**What you should do:** All of the listing is to be written out word for word, with the pictures left out.
^^^^
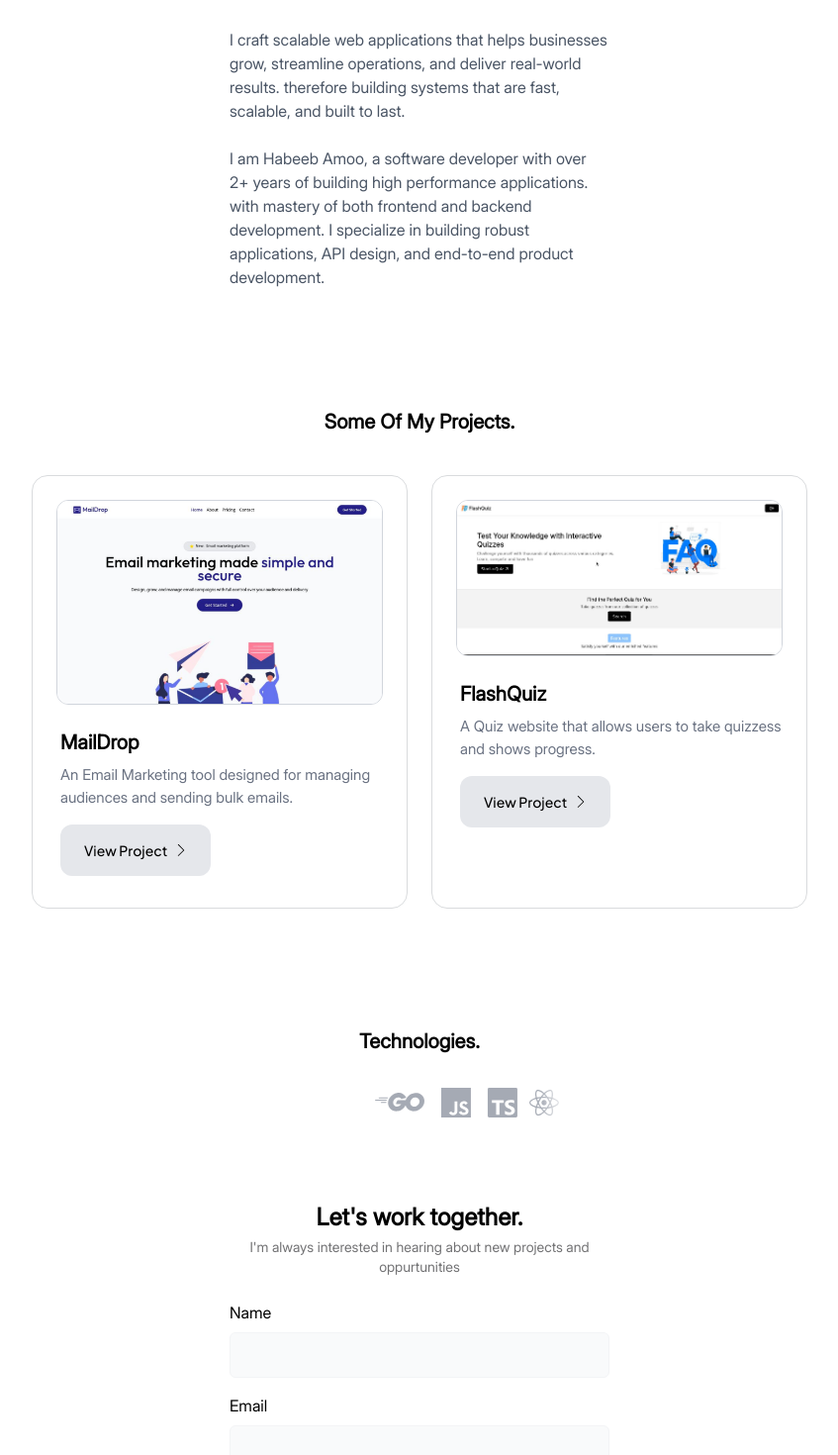
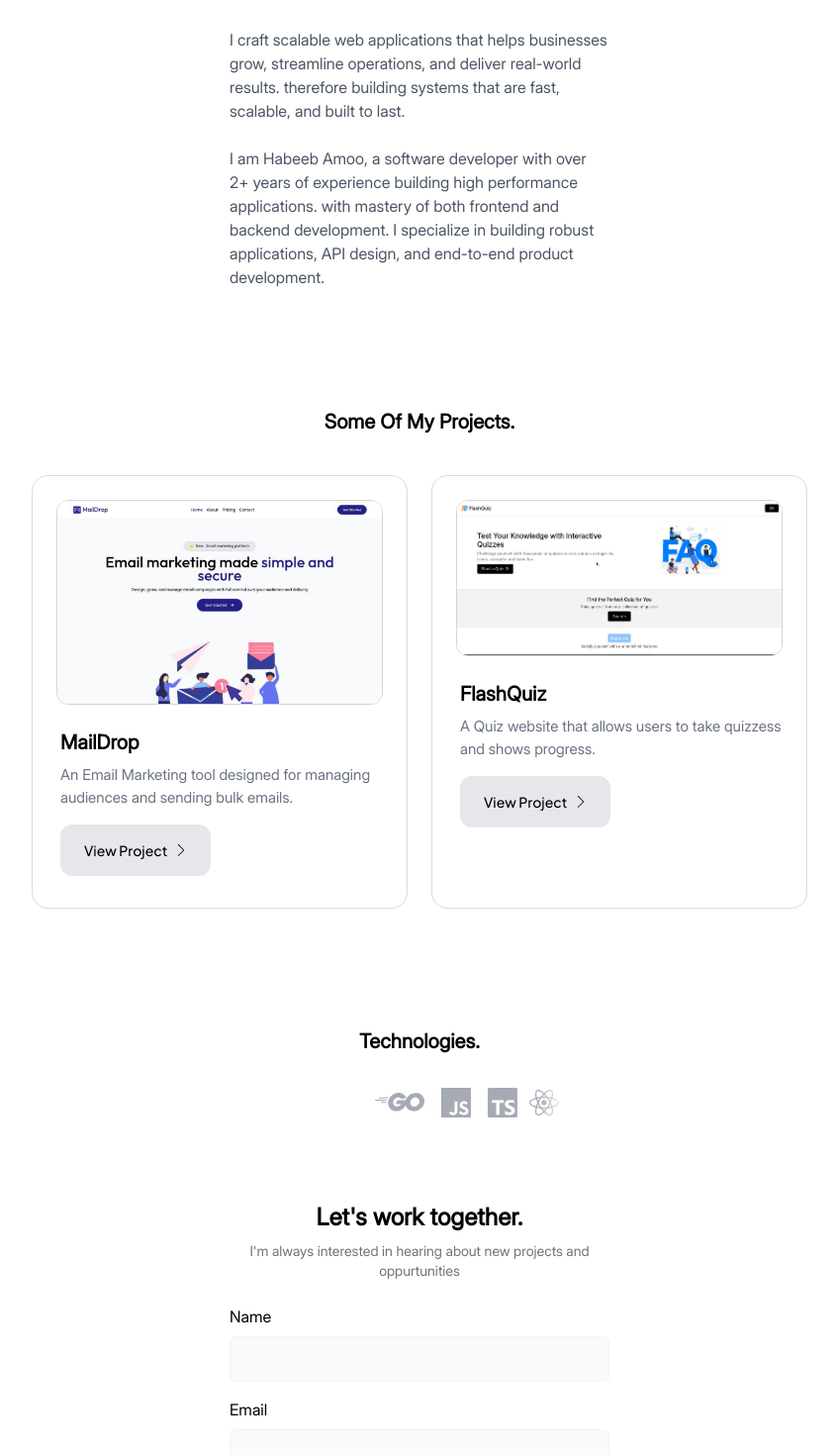
Before and after one commit to Habeebamoo/MyPortfolio, a Next.js app: page / in a window 1280 px wide. Shown: the part 686-2156 px from the top of the page at 99% size, without its empty margins (216-1063 px from the left). Built offline with nearby package versions, Linux system fonts and the light colour scheme.

Commit message:
updated about me

```diff
--- a/components/Main.tsx
+++ b/components/Main.tsx
@@ -18,7 +18,7 @@ const Main = () => {
             I craft scalable web applications that helps businesses grow, streamline operations, and deliver real-world results. therefore building systems that are fast, scalable, and built to last.
           </p>
           <p className="leading-6 text-gray-600 font-inter mt-6">
-            I am Habeeb Amoo, a software developer with over 2+ years of building high performance applications. with mastery of both frontend and backend development. I specialize in building robust applications, API design, and end-to-end product development.
+            I am Habeeb Amoo, a software developer with over 2+ years of experience building high performance applications. with mastery of both frontend and backend development. I specialize in building robust applications, API design, and end-to-end product development.
           </p>
         </div>
       </section>
@@ -69,7 +69,7 @@ const Main = () => {
       <section className="mt-20 px-2 md:w-100 mx-auto">
         <h1 className="font-inter font-bold text-2xl text-center">Let's work together.</h1>
 
-        <p className="text-muted text-center font-inter text-sm mt-1">
+        <p className="text-muted text-center font-inter text-sm mt-2">
           I'm always interested in hearing about new projects and oppurtunities
         </p>
 
```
^^^^
**Solution to this exercise:**
Before and after one commit to Habeebamoo/MyPortfolio, a Next.js app: page / in a window 1280 px wide. Shown: the part 686-2156 px from the top of the page at 99% size, without its empty margins (216-1063 px from the left). Built offline with nearby package versions, Linux system fonts and the light colour scheme.

Commit message:
updated about me

```diff
--- a/components/Main.tsx
+++ b/components/Main.tsx
@@ -18,7 +18,7 @@ const Main = () => {
             I craft scalable web applications that helps businesses grow, streamline operations, and deliver real-world results. therefore building systems that are fast, scalable, and built to last.
           </p>
           <p className="leading-6 text-gray-600 font-inter mt-6">
-            I am Habeeb Amoo, a software developer with over 2+ years of building high performance applications. with mastery of both frontend and backend development. I specialize in building robust applications, API design, and end-to-end product development.
+            I am Habeeb Amoo, a software developer with over 2+ years of experience building high performance applications. with mastery of both frontend and backend development. I specialize in building robust applications, API design, and end-to-end product development.
           </p>
         </div>
       </section>
@@ -69,7 +69,7 @@ const Main = () => {
       <section className="mt-20 px-2 md:w-100 mx-auto">
         <h1 className="font-inter font-bold text-2xl text-center">Let's work together.</h1>
 
-        <p className="text-muted text-center font-inter text-sm mt-1">
+        <p className="text-muted text-center font-inter text-sm mt-2">
           I'm always interested in hearing about new projects and oppurtunities
         </p>
 
```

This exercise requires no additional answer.